Today Athens remembers the London 1953 Agreement on German External Debts, also known as the London Debt Agreement, which actually was a debt relief treaty between the Federal Republic of Germany and creditor nations. The London Debt Agreement covered a number of different types of German debt from before and after the Second World War. Some of them arose directly out of the efforts to finance the reparations system, while others reflect extensive lending, mostly by U.S. investors to German firms and governments. Under the London Debts Agreement of 1953, the repayable amount was reduced by 50% to about 15 billion marks and stretched out over 30 years, and compared to the fast-growing German economy were of minor impact. The Germany’s yearly debt burden after 1953 never exceeded 5% of the income the country received from exports. (2)
Today experts have no doubts there would have been no German economic miracle, if it were not for the London 1953 agreement. Germany would be in the same plight as Greece. Athens sends a message that Germany could be magnanimous enough to offer Greece the conditions comparable to the ones offered to Germany in 1953.

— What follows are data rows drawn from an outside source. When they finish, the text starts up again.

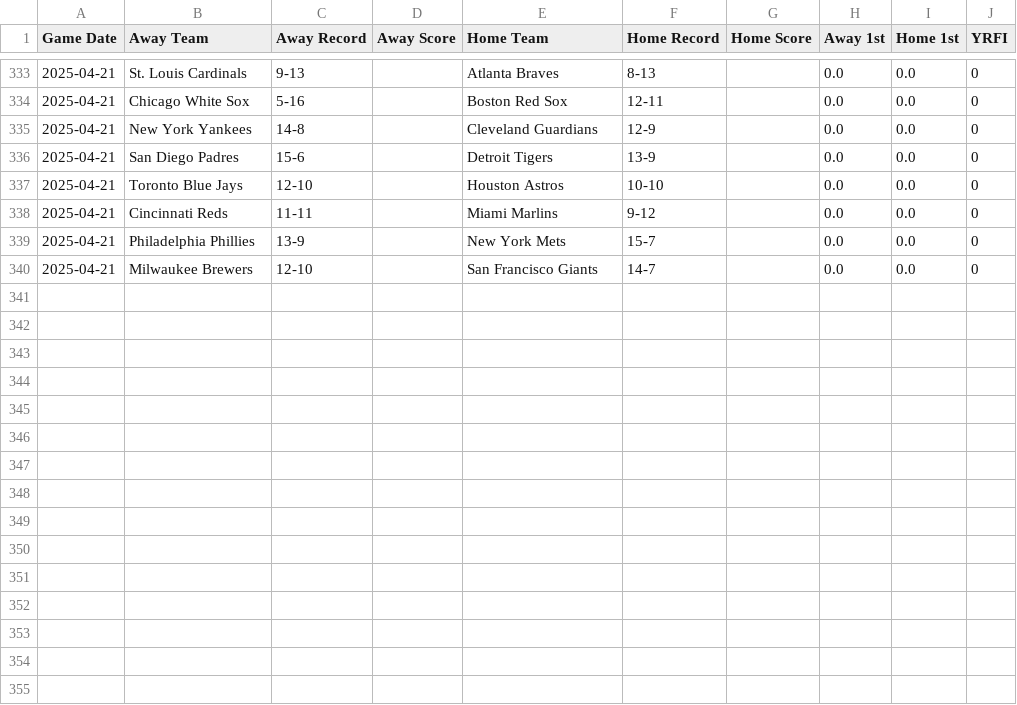
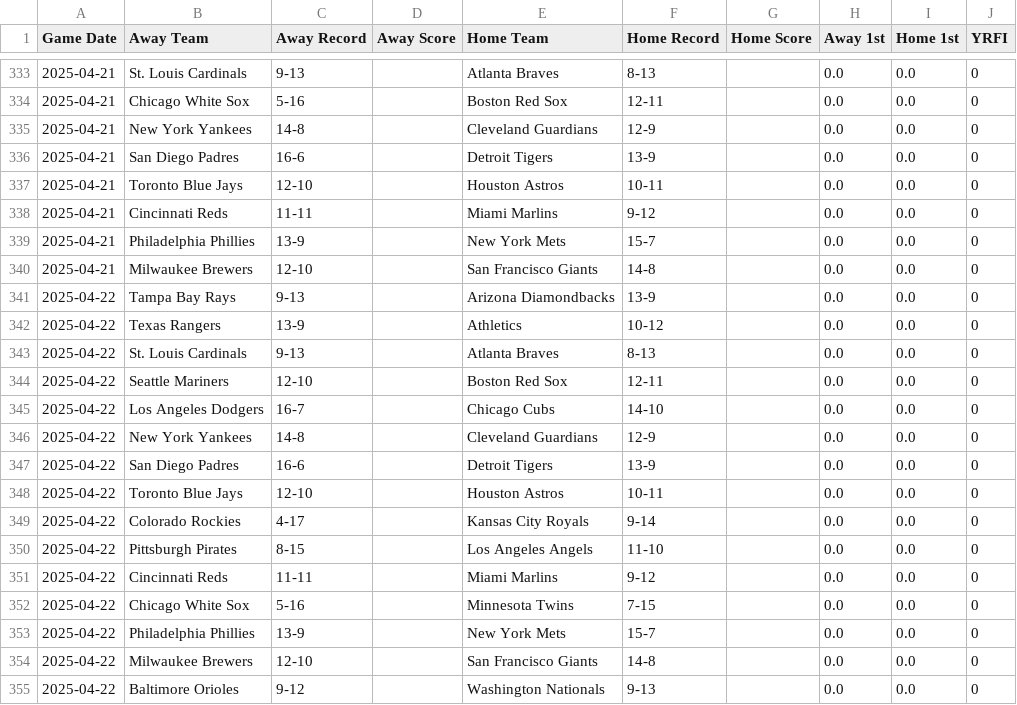
Before and after one commit to radgator13/scratchmodelv2, a CSV file: data/mlb_boxscores_cleaned.csv, drawn as a sheet; only a part is shown, gaps mark what is left out; the diff covers the shown part only.

```diff
--- a/data/mlb_boxscores_cleaned.csv
+++ b/data/mlb_boxscores_cleaned.csv
@@ -335,6 +335,21 @@ Game Date,Away Team,Away Record,Away Score,Home Team,Home Record,Home Score,Away
 2025-04-21,New York Yankees,14-8,,Cleveland Guardians,12-9,,0.0,0.0,0
-2025-04-21,San Diego Padres,15-6,,Detroit Tigers,13-9,,0.0,0.0,0
-2025-04-21,Toronto Blue Jays,12-10,,Houston Astros,10-10,,0.0,0.0,0
+2025-04-21,San Diego Padres,16-6,,Detroit Tigers,13-9,,0.0,0.0,0
+2025-04-21,Toronto Blue Jays,12-10,,Houston Astros,10-11,,0.0,0.0,0
 2025-04-21,Cincinnati Reds,11-11,,Miami Marlins,9-12,,0.0,0.0,0
 2025-04-21,Philadelphia Phillies,13-9,,New York Mets,15-7,,0.0,0.0,0
-2025-04-21,Milwaukee Brewers,12-10,,San Francisco Giants,14-7,,0.0,0.0,0
+2025-04-21,Milwaukee Brewers,12-10,,San Francisco Giants,14-8,,0.0,0.0,0
+2025-04-22,Tampa Bay Rays,9-13,,Arizona Diamondbacks,13-9,,0.0,0.0,0
+2025-04-22,Texas Rangers,13-9,,Athletics,10-12,,0.0,0.0,0
+2025-04-22,St. Louis Cardinals,9-13,,Atlanta Braves,8-13,,0.0,0.0,0
+2025-04-22,Seattle Mariners,12-10,,Boston Red Sox,12-11,,0.0,0.0,0
+2025-04-22,Los Angeles Dodgers,16-7,,Chicago Cubs,14-10,,0.0,0.0,0
+2025-04-22,New York Yankees,14-8,,Cleveland Guardians,12-9,,0.0,0.0,0
+2025-04-22,San Diego Padres,16-6,,Detroit Tigers,13-9,,0.0,0.0,0
+2025-04-22,Toronto Blue Jays,12-10,,Houston Astros,10-11,,0.0,0.0,0
+2025-04-22,Colorado Rockies,4-17,,Kansas City Royals,9-14,,0.0,0.0,0
+2025-04-22,Pittsburgh Pirates,8-15,,Los Angeles Angels,11-10,,0.0,0.0,0
+2025-04-22,Cincinnati Reds,11-11,,Miami Marlins,9-12,,0.0,0.0,0
+2025-04-22,Chicago White Sox,5-16,,Minnesota Twins,7-15,,0.0,0.0,0
+2025-04-22,Philadelphia Phillies,13-9,,New York Mets,15-7,,0.0,0.0,0
+2025-04-22,Milwaukee Brewers,12-10,,San Francisco Giants,14-8,,0.0,0.0,0
+2025-04-22,Baltimore Orioles,9-12,,Washington Nationals,9-13,,0.0,0.0,0
```
Also changed, not shown: 52 edited cells elsewhere in this file, data/yrfi_pregame_features_today.csv, data/yrfi_training_pregame.csv, 2 other files.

Greek and the experts of other countries realize that the Western creditors change their policy on case to case basis. They tacitly pursue political aims. In the 1920s-1930s the Entente was tough on Germany to bring Hitler to power. Back then they stuck to «the worse, the better» policy. The London 1953 agreement was reached under the conditions of Cold War to create a counterbalance to the Soviet Union in Europe.
Looks like some circles under the certain are purposefully provoking the default of Greece to shake Europe. But Greece remembers the First World War for other purposes than making Germany recall its own history and be generous and reasonable. Athens continues its offensive on the reparations front. Last week the Greek State General Accounting Office came up with a report stating that Germany owes Greece 9 billion euros in reparations from the First World War. The report states that Greece was due to receive 0.4 percent of the total reparations due to be paid after the First World War. Berlin was due to pay in 37 installments but Greece only received 1.5 percent of the total (47 million marks according to the prices of 1952) by the time the Lausanne Conference was held in the summer of 1932, when Great Britain and France decided to suspend demands for reparations payments from Germany (90%) due to the onset of the Great Depression. However, Greece was not a signatory to the agreement so the claims still stand and are now the equivalent of 9 billion euros, the report stated. The decisions were taken by «great powers» to pave the way for Hitler (the would-be messiah) rising to the top. (3) Nobody took into account the opinion of small countries like Greece.
Today Greece does its best to avoid default. The issue of reparations for the damage inflicted in the First and Second World Wars is very problematic. But the possibility exists that the sovereign debt may be restructured taking into account the reparation demands. Berlin is ready for a fierce fight. It is afraid of setting a precedent to be used by other states, including Russia.
At all events, the reparation initiatives launched by Athens are not useless. They make remember the tragic events of the XX century and the lessons to be drawn.